I don’t think he was even cognizant of this precious thing he was doing for all of us, because he was still completely preoccupied with The Mirror and what it could do. Owning and publishing The Mirror was a way Mike could write his life, something that many of us attempt to do with various classes and books and eastern disciplines. Instead of all that, Mike printed a newspaper that was him. The connectivity he felt to other businessmen and the movers and shakers of the city of Santa Monica was beautifully and precisely drawn by means of a small newspaper that many would walk past as copies sat waiting in a pile. But he knew that you, dear reader, would not walk by. And so he kept at it until that last sunrise that he viewed from his home. You were reading The Mirror, so Mike kept publishing it. And because of that, you also had a relationship with Mike.
So let’s talk about that relationship, and what we’re going to do about it to honor Michael Rosenthal. First of all, if you’re reading this column it means you’re about a third of the way through the paper. Keep going. Read all the great stuff still to come. Take note of how Mike worked to make this paper well-rounded and fill it with things like local sports so that it was a real paper of Santa Monica news and not a “shopper” filled with coupons. Do the crossword puzzle, because I swear Mike loved knowing that people did the crossword puzzle. Take the next five minutes you were going to spend playing with your phone or your Blackberry and finish reading this newspaper.

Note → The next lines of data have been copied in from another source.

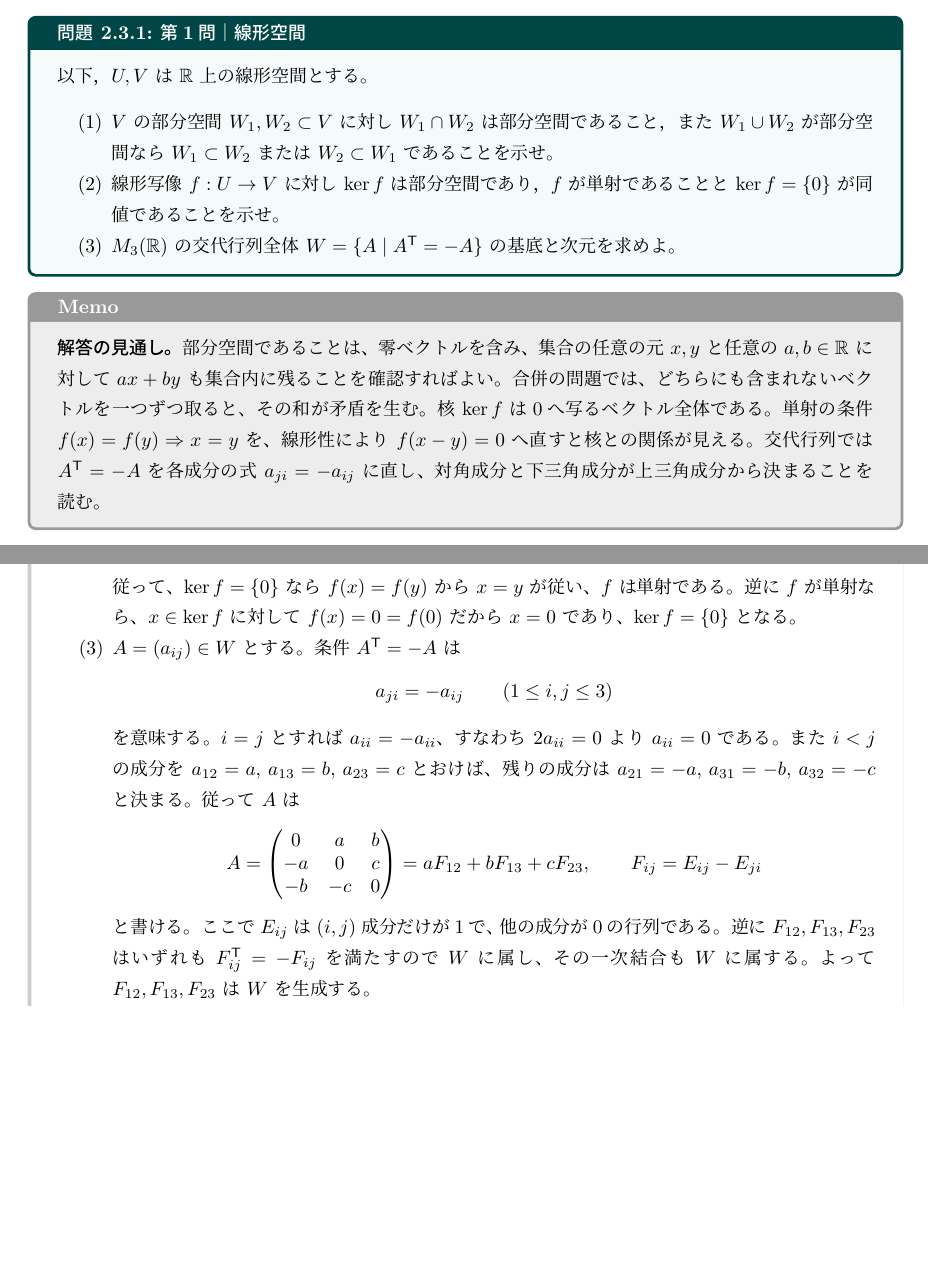
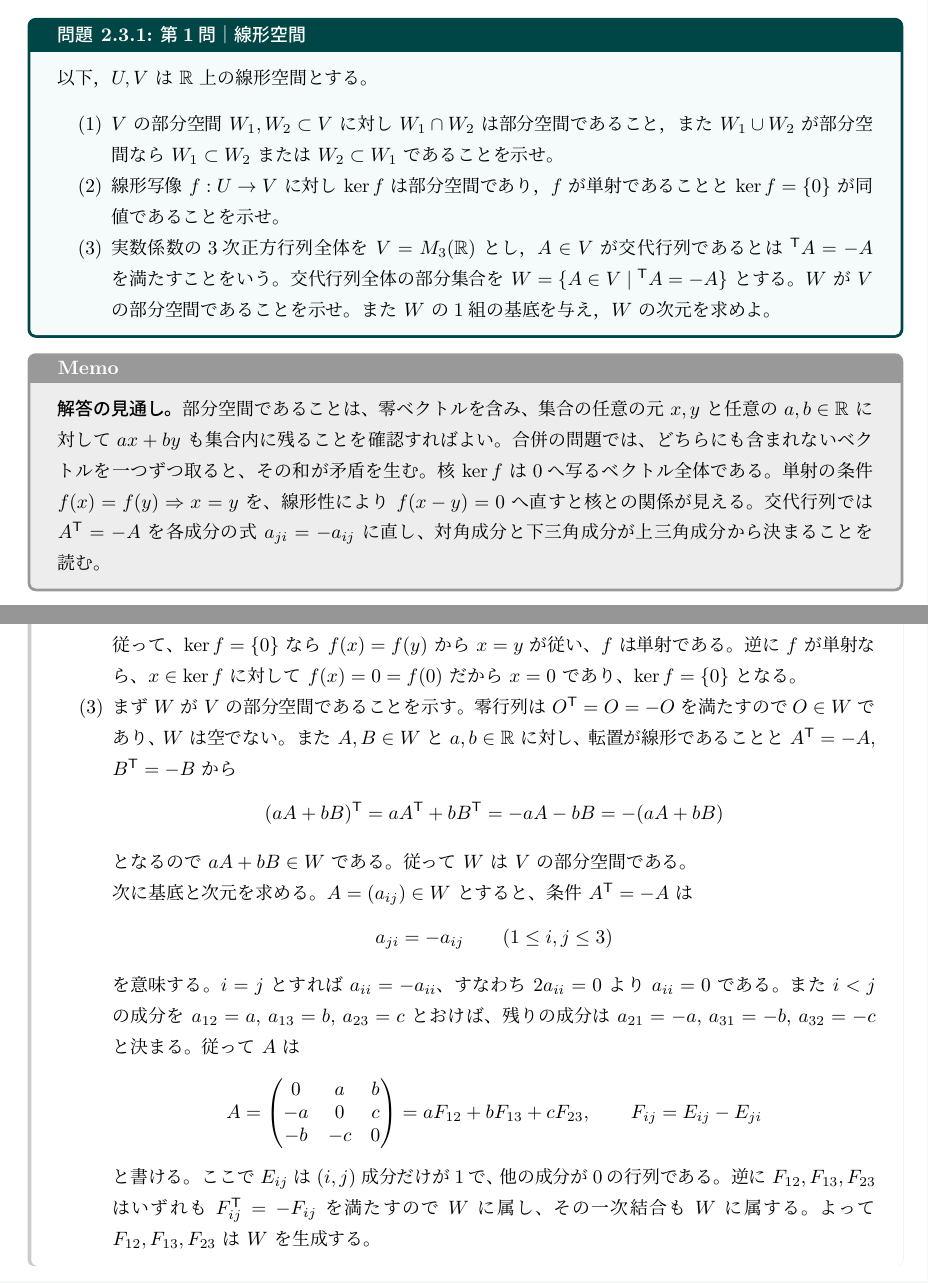
Before and after one commit to a1t2s2u2/insi, a LaTeX document (tex/main.tex, which reads tex/main/2022.tex): two parts of pages 29 and 30 of 112 before the commit and two parts of pages 29 and 30 of 113 after it, joined at a grey line, cut so that both start at the same text, the shorter picture padded with empty space. Compiled offline with upLaTeX and dvipdfmx.

Commit message:
fix: 2022年度第2期第1問(3)に落ちていた小問を戻す
原本の設問は「W が V の部分空間であることを示せ。また、W の1組の基底を与え、
W の次元を求めよ」だが、リポジトリでは前半の部分空間性が問題文から落ちており、
解答でも明示的には示していなかった。

問題文に部分空間性の設問を戻し、V = M_3(R) と交代行列の定義も原本に合わせた。
解答には、零行列が W に属することと、A,B ∈ W と a,b ∈ R に対して
(aA+bB)^T = -(aA+bB) となることを示す段落を先頭に加えた。
これで、後段で使っている「一次結合も W に属する」も根拠を持つ。

```diff
--- a/tex/main/2022.tex
+++ b/tex/main/2022.tex
@@ -580,7 +580,7 @@ Fubini の定理で積分順序を交換する。
 \begin{enumerate}
   \item[(1)] $V$ の部分空間 $W_1,W_2\subset V$ に対し $W_1\cap W_2$ は部分空間であること，また $W_1\cup W_2$ が部分空間なら $W_1\subset W_2$ または $W_2\subset W_1$ であることを示せ。
   \item[(2)] 線形写像 $f:U\to V$ に対し $\ker f$ は部分空間であり，$f$ が単射であることと $\ker f=\{0\}$ が同値であることを示せ。
-  \item[(3)] $M_3(\R)$ の交代行列全体 $W=\{A\mid A^{\mathsf T}=-A\}$ の基底と次元を求めよ。
+  \item[(3)] 実数係数の3次正方行列全体を $V=M_3(\R)$ とし，$A\in V$ が交代行列であるとは ${}^{\mathsf T}A=-A$ を満たすことをいう。交代行列全体の部分集合を $W=\{A\in V\mid {}^{\mathsf T}A=-A\}$ とする。$W$ が $V$ の部分空間であることを示せ。また $W$ の1組の基底を与え，$W$ の次元を求めよ。
 \end{enumerate}
 \end{problem}
 \begin{memo*}
@@ -627,7 +627,18 @@ f(x)=f(y)\Longleftrightarrow f(x-y)=0
 逆に $f$ が単射なら、$x\in\ker f$ に対して $f(x)=0=f(0)$ だから $x=0$ であり、
 $\ker f=\{0\}$ となる。
 
-\item[(3)] $A=(a_{ij})\in W$ とする。条件 $A^{\mathsf T}=-A$ は
+\item[(3)] まず $W$ が $V$ の部分空間であることを示す。零行列は $O^{\mathsf T}=O=-O$ を満たすので
+$O\in W$ であり、$W$ は空でない。また $A,B\in W$ と $a,b\in\R$ に対し、
+転置が線形であることと $A^{\mathsf T}=-A$, $B^{\mathsf T}=-B$ から
+\[
+(aA+bB)^{\mathsf T}
+=aA^{\mathsf T}+bB^{\mathsf T}
+=-aA-bB
+=-(aA+bB)
+\]
+となるので $aA+bB\in W$ である。従って $W$ は $V$ の部分空間である。
+
+次に基底と次元を求める。$A=(a_{ij})\in W$ とすると、条件 $A^{\mathsf T}=-A$ は
 \[
 a_{ji}=-a_{ij}\qquad(1\le i,j\le3)
 \]
```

Then tell other people that you often pick up The Santa Monica Mirror and that you read it. Don’t be a closet Mirror fan. Come out, baby! We need you to walk the walk. Newspapers are getting killed like frogs on a rainy stretch of highway. Pick up The Mirror and walk around with it. Use it to gesture or to perhaps gently discipline your pet. But have it with you. Be seen with it. Cite from it when discussing local events. Dare I say, be proud of it. Because there was a great guy that worked like crazy and put his resources on the line so that you could have it.

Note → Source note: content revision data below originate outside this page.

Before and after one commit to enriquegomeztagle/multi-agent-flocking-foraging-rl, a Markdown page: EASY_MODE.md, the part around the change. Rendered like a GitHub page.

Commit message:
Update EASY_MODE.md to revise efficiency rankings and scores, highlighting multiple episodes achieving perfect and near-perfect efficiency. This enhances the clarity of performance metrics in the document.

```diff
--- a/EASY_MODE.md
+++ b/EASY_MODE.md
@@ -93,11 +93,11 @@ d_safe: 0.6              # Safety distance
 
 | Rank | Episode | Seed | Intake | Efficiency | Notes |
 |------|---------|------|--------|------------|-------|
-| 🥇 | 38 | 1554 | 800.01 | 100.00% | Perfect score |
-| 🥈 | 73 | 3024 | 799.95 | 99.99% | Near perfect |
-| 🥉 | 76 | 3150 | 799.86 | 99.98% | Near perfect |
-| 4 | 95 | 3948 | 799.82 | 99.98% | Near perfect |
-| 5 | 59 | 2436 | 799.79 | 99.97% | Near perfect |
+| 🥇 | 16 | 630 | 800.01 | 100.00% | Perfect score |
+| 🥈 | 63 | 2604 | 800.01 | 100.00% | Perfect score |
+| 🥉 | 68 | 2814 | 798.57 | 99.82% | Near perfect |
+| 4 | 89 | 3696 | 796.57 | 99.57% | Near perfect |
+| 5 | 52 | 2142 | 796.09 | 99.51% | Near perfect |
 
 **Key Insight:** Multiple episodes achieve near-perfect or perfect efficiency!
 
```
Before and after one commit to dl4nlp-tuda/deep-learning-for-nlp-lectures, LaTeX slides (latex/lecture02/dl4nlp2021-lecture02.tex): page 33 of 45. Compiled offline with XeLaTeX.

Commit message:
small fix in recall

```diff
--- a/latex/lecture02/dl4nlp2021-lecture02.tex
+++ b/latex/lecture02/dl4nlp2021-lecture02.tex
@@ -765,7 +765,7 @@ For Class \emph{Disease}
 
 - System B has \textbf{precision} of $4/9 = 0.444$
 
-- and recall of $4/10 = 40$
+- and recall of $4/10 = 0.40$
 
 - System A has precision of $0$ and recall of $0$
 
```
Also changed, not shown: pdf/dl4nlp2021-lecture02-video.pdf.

Every so often Mike took heat from people about this column, and there’s a possibility that more than once it didn’t help advertising sales that I had just been critical of some new improvement or new plans by the city. Mike knew perfectly well that as a comedy writer I could have given him a happy smile, oh those crazy tourists, grin-and-bear-it piece every week. But he defended that I wanted to do more, and he stood up for me. Much as I appreciated all that at a personal level, I don’t think it was ever about me. Because they–whoever “they” might be–were going after the paper. Mike’s paper. The Mirror and Mike were one.

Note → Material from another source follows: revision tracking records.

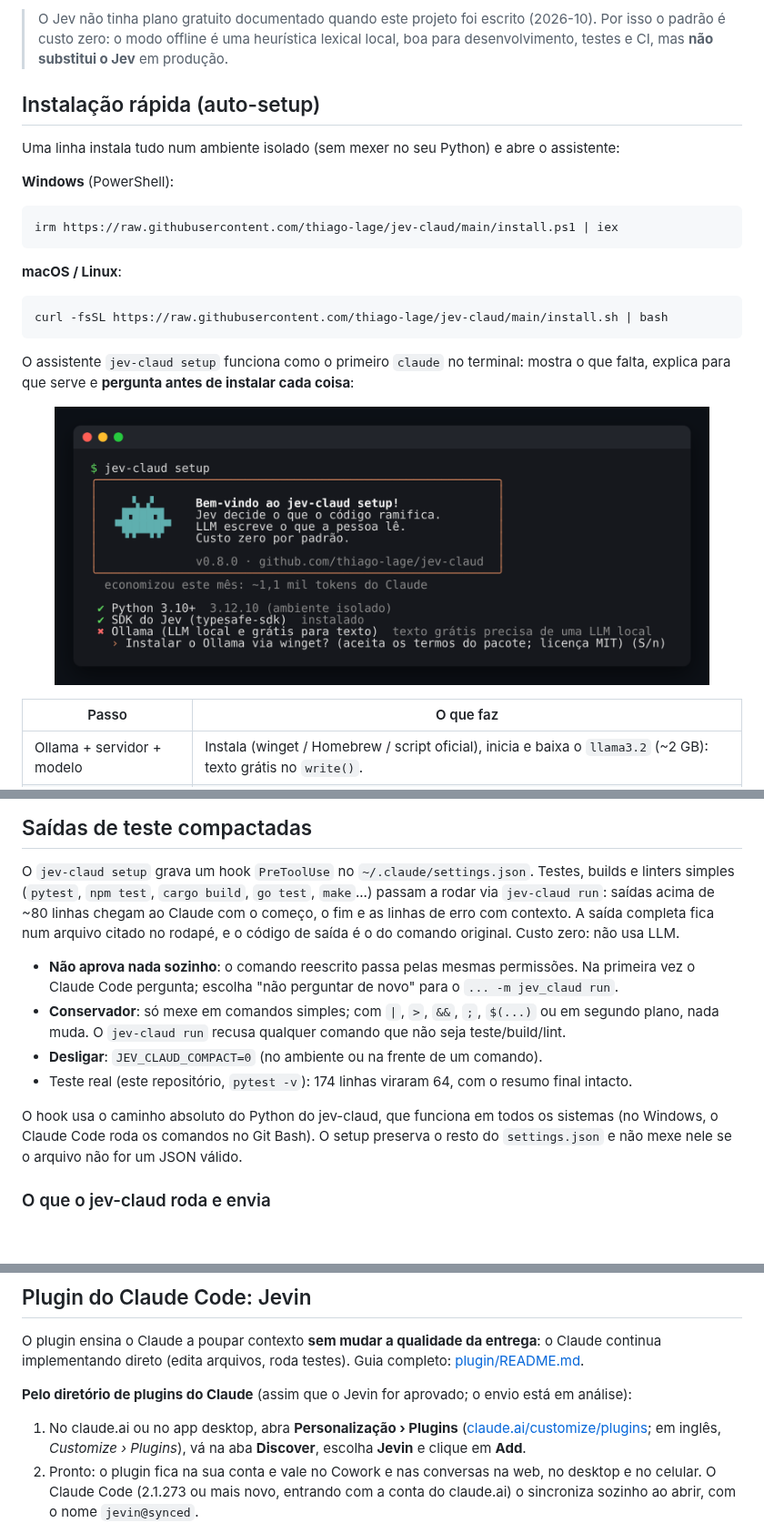
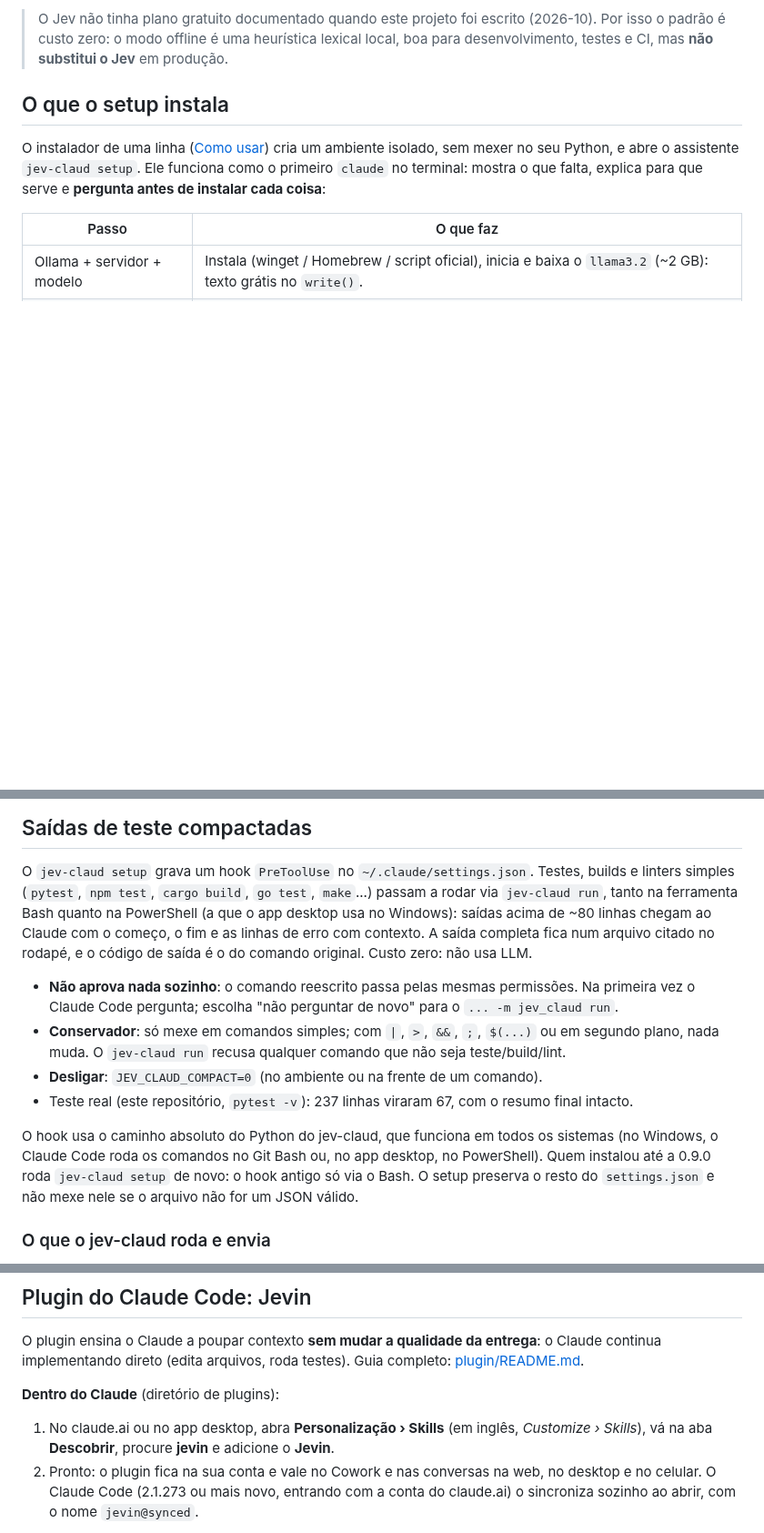
Before and after one commit to thiago-lage/jev-claud, a Markdown page: README.md, 3 parts joined by grey strips. Shown at 91% size. Drawn GitHub-style; blank space fills up the shorter version.

````diff
--- a/README.md
+++ b/README.md
@@ -66,28 +165,11 @@ resposta = r.write("Escreva uma resposta curta e empática para o cliente.", con
 > Por isso o padrão é custo zero: o modo offline é uma heurística lexical local, boa para
 > desenvolvimento, testes e CI, mas **não substitui o Jev** em produção.
 
-## Instalação rápida (auto-setup)
+## O que o setup instala
 
-Uma linha instala tudo num ambiente isolado (sem mexer no seu Python) e abre o assistente:
-
-**Windows** (PowerShell):
-
-```powershell
-irm https://raw.githubusercontent.com/thiago-lage/jev-claud/main/install.ps1 | iex
-```
-
-**macOS / Linux**:
-
-```bash
-curl -fsSL https://raw.githubusercontent.com/thiago-lage/jev-claud/main/install.sh | bash
-```
-
-O assistente `jev-claud setup` funciona como o primeiro `claude` no terminal: mostra o que
-falta, explica para que serve e **pergunta antes de instalar cada coisa**:
-
-<p align="center">
-  <img src="https://raw.githubusercontent.com/thiago-lage/jev-claud/main/docs/setup.png" alt="jev-claud setup: o mascote, a economia do mês e a verificação de cada peça, perguntando antes de instalar" width="720">
-</p>
+O instalador de uma linha ([Como usar](#como-usar-2-passos)) cria um ambiente isolado, sem mexer
+no seu Python, e abre o assistente `jev-claud setup`. Ele funciona como o primeiro `claude` no
+terminal: mostra o que falta, explica para que serve e **pergunta antes de instalar cada coisa**:
 
 | Passo | O que faz |
 | --- | --- |
@@ -159,7 +241,8 @@ regra global instalada pelo setup orienta o Claude a fazer essa escolha.
 
 O `jev-claud setup` grava um hook `PreToolUse` no `~/.claude/settings.json`. Testes, builds e
 linters simples (`pytest`, `npm test`, `cargo build`, `go test`, `make`...) passam a rodar via
-`jev-claud run`: saídas acima de ~80 linhas chegam ao Claude com o começo, o fim e as linhas de
+`jev-claud run`, tanto na ferramenta Bash quanto na PowerShell (a que o app desktop usa no
+Windows): saídas acima de ~80 linhas chegam ao Claude com o começo, o fim e as linhas de
 erro com contexto. A saída completa fica num arquivo citado no rodapé, e o código de saída é o
 do comando original. Custo zero: não usa LLM.
 
@@ -168,10 +251,11 @@ do comando original. Custo zero: não usa LLM.
 - **Conservador**: só mexe em comandos simples; com `|`, `>`, `&&`, `;`, `$(...)` ou em segundo
   plano, nada muda. O `jev-claud run` recusa qualquer comando que não seja teste/build/lint.
 - **Desligar**: `JEV_CLAUD_COMPACT=0` (no ambiente ou na frente de um comando).
-- Teste real (este repositório, `pytest -v`): 174 linhas viraram 64, com o resumo final intacto.
+- Teste real (este repositório, `pytest -v`): 237 linhas viraram 67, com o resumo final intacto.
 
 O hook usa o caminho absoluto do Python do jev-claud, que funciona em todos os sistemas (no
-Windows, o Claude Code roda os comandos no Git Bash). O setup preserva o resto do
+Windows, o Claude Code roda os comandos no Git Bash ou, no app desktop, no PowerShell). Quem
+instalou até a 0.9.0 roda `jev-claud setup` de novo: o hook antigo só via o Bash. O setup preserva o resto do
 `settings.json` e não mexe nele se o arquivo não for um JSON válido.
 
 ### O que o jev-claud roda e envia
@@ -200,12 +284,10 @@ O plugin ensina o Claude a poupar contexto **sem mudar a qualidade da entrega**:
 continua implementando direto (edita arquivos, roda testes). Guia completo:
 [plugin/README.md](plugin/README.md).
 
-**Pelo diretório de plugins do Claude** (assim que o Jevin for aprovado; o envio está em
-análise):
+**Dentro do Claude** (diretório de plugins):
 
-1. No claude.ai ou no app desktop, abra **Personalização › Plugins**
-   ([claude.ai/customize/plugins](https://claude.ai/customize/plugins); em inglês, *Customize ›
-   Plugins*), vá na aba **Discover**, escolha **Jevin** e clique em **Add**.
+1. No claude.ai ou no app desktop, abra **Personalização › Skills** (em inglês, *Customize ›
+   Skills*), vá na aba **Descobrir**, procure **jevin** e adicione o **Jevin**.
 2. Pronto: o plugin fica na sua conta e vale no Cowork e nas conversas na web, no desktop e no
    celular. O Claude Code (2.1.273 ou mais novo, entrando com a conta do claude.ai) o sincroniza
    sozinho ao abrir, com o nome `jevin@synced`.
````
Also changed, not shown: other parts of README.md (+103 -4 lines), CHANGELOG.md (+18 -0 lines), plugin/README.md (+6 -6 lines), docs/claude-skills.jpg (added), docs/economia.png (added), docs/plugin.png (added), 8 other files.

The things that really matter often occur to us too late. We have thoughts we want to share with a parent about a generous and caring gesture that they made years ago. But we can’t because now they’re gone. And so it is that while I tried at least once a year to write something that would indicate to Mike how much I loved my job, I know now that I should have just said it to him a hundred times over when I had the chance. I should have written this entire piece six months ago and then read it aloud to him over lunch. But we didn’t get to that. Maybe because Mike was talking… about all the things he wanted The Mirror to do. Mike… I love my job. Thank you. And there’s this other thing we should have told you, boss: We love you, too.